According to Statistics Canada, the median farm operating revenue for Indigenous farm operators in 2020 was $25,960, compared to non-Indigenous operators who earned $73,440. This is a revenue disparity of $47,480, or nearly 65%. The revenue disparity declined slightly between 2015 and 2020, being at $49,900 (adjusted for inflation) in 2015. Revenue inequality has therefore improved slightly over the last five years.  

These differences are largely due to under-representation of Indigenous farm operators in higher farm revenue brackets. Indigenous operators are highly represented in the lower threshold revenue classes (Figure 1), with 60% of Indigenous operators earning less than $50,000 annually, compared to 43% of non-Indigenous operators. This goes to suggest that although some Indigenous operators own major farming operations, most Indigenous operations are small-scale oriented. 

Figure 1: Revenue class of Indigenous and non-Indigenous farm operators

Table showing: Figure 1. Revenue class of Indigenous and non-Indigenous farm operators.

Sources: Statistics Canada and FCC calculations

Closing the revenue gap between Indigenous and non-Indigenous farm operations can be converted to a contribution to the economy measured in terms of GDP. GDP related to Indigenous primary farming operations was estimated to be $351 million, or 1.0% of Canada’s primary agriculture GDP in 2021. Conversely, the GDP contribution of non-Indigenous farm operations was $35.9 billion.

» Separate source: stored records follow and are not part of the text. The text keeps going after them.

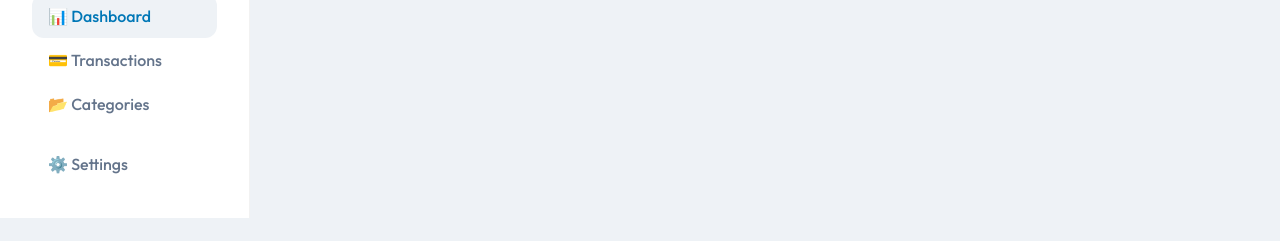
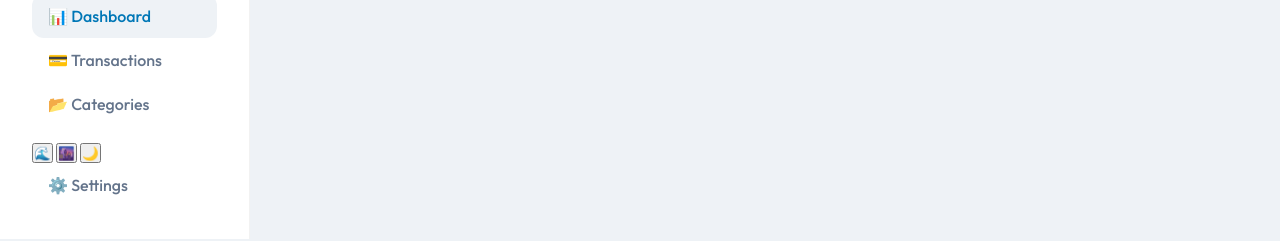
Before and after one commit to dsnova224/finance-dashboard, a plain HTML site: page index.html in a window 1280 px wide. Shown: the part 74-315 px from the top of the page. Drawn offline with Linux system fonts and the light colour scheme; no server answers.

Commit message:
Update index.html

```diff
--- a/index.html
+++ b/index.html
@@ -23,6 +23,12 @@
                 <div class="nav-item"><span class="icon">📂</span> Categories</div>
             </div>
             <div class="nav-footer">
+                <!-- UI Theme Switcher -->
+                <div class="theme-switcher">
+                    <button onclick="changeAppTheme('ocean')" title="Ocean Mode">🌊</button>
+                    <button onclick="changeAppTheme('tokyo')" title="Tokyo Night">🌆</button>
+                    <button onclick="changeAppTheme('night')" title="Night Mode">🌙</button>
+                </div>
                 <div class="nav-item"><span class="icon">⚙️</span> Settings</div>
             </div>
         </nav>
@@ -137,6 +143,18 @@
         </main>
     </div>
     <script src="script.js"></script>
+    <script>
+        /* UI ONLY LOGIC - THEME SWITCHER */
+        function changeAppTheme(theme) {
+            document.documentElement.setAttribute('data-theme', theme);
+            localStorage.setItem('dashboard-theme', theme);
+        }
+        // Init theme on load
+        (function () {
+            const saved = localStorage.getItem('dashboard-theme') || 'ocean';
+            document.documentElement.setAttribute('data-theme', saved);
+        })();
+    </script>
 </body>
 
 </html>
```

This estimated primary agriculture GDP per farm operator was $64,900 for Indigenous and $140,100 for non-indigenous, for a GDP per farm disparity of $75,200.  

Potential of growing Indigenous representation and revenue 

An equitable representation of Indigenous agriculture implies an increase in the number of operators as well as in revenues generated per farm.  

Table 1 summarizes the impact on Indigenous and Canada’s agriculture GDP if we increase Indigenous participation in the sector and revenue generated per farm. Achieving these goals would increase Canadian primary agriculture GDP by $1.5 billion.  

Table 1: Indigenous agriculture potential GDP growth 

Table 1 showing the potential growth of Indigenous agriculture.

Sources: Statistics Canada and FCC calculation

An opportunity for the overall economy 

Working towards achieving economic parity for Indigenous people in Canada presents an opportunity to lift the economic resilience of Indigenous populations as well as promoting food security. Increasing Indigenous participation in agriculture is a $1.5 billion opportunity which would more than quadruple Indigenous agriculture GDP and provide an estimated 4.0 % boost in Canada’s primary agriculture GDP. Government programs such as the Indigenous agriculture and food systems initiative and funding programs for Indigenous and northern communities and organizations are laudable, and could be complemented with an innovation plan and collaboration between all stakeholders to address the barriers to increasing Indigenous participation in primary agriculture and agri-food business. 

Isaac Kwarteng

Senior Economist

Isaac Kwarteng is a Senior Economist at FCC, focusing on long-term economic research and forecasting to support strategy and risk. He also supports the CEO’s office with information and data requests.

Isaac joined FCC in 2023 from the Government of Saskatchewan, where he worked for a decade in economic, research and statistical roles.

Isaac received his master’s degree in economics from the University of East Anglia in the UK. He also has a master’s degree in statistics from the University of Regina and is currently enrolled in the Ph.D. program.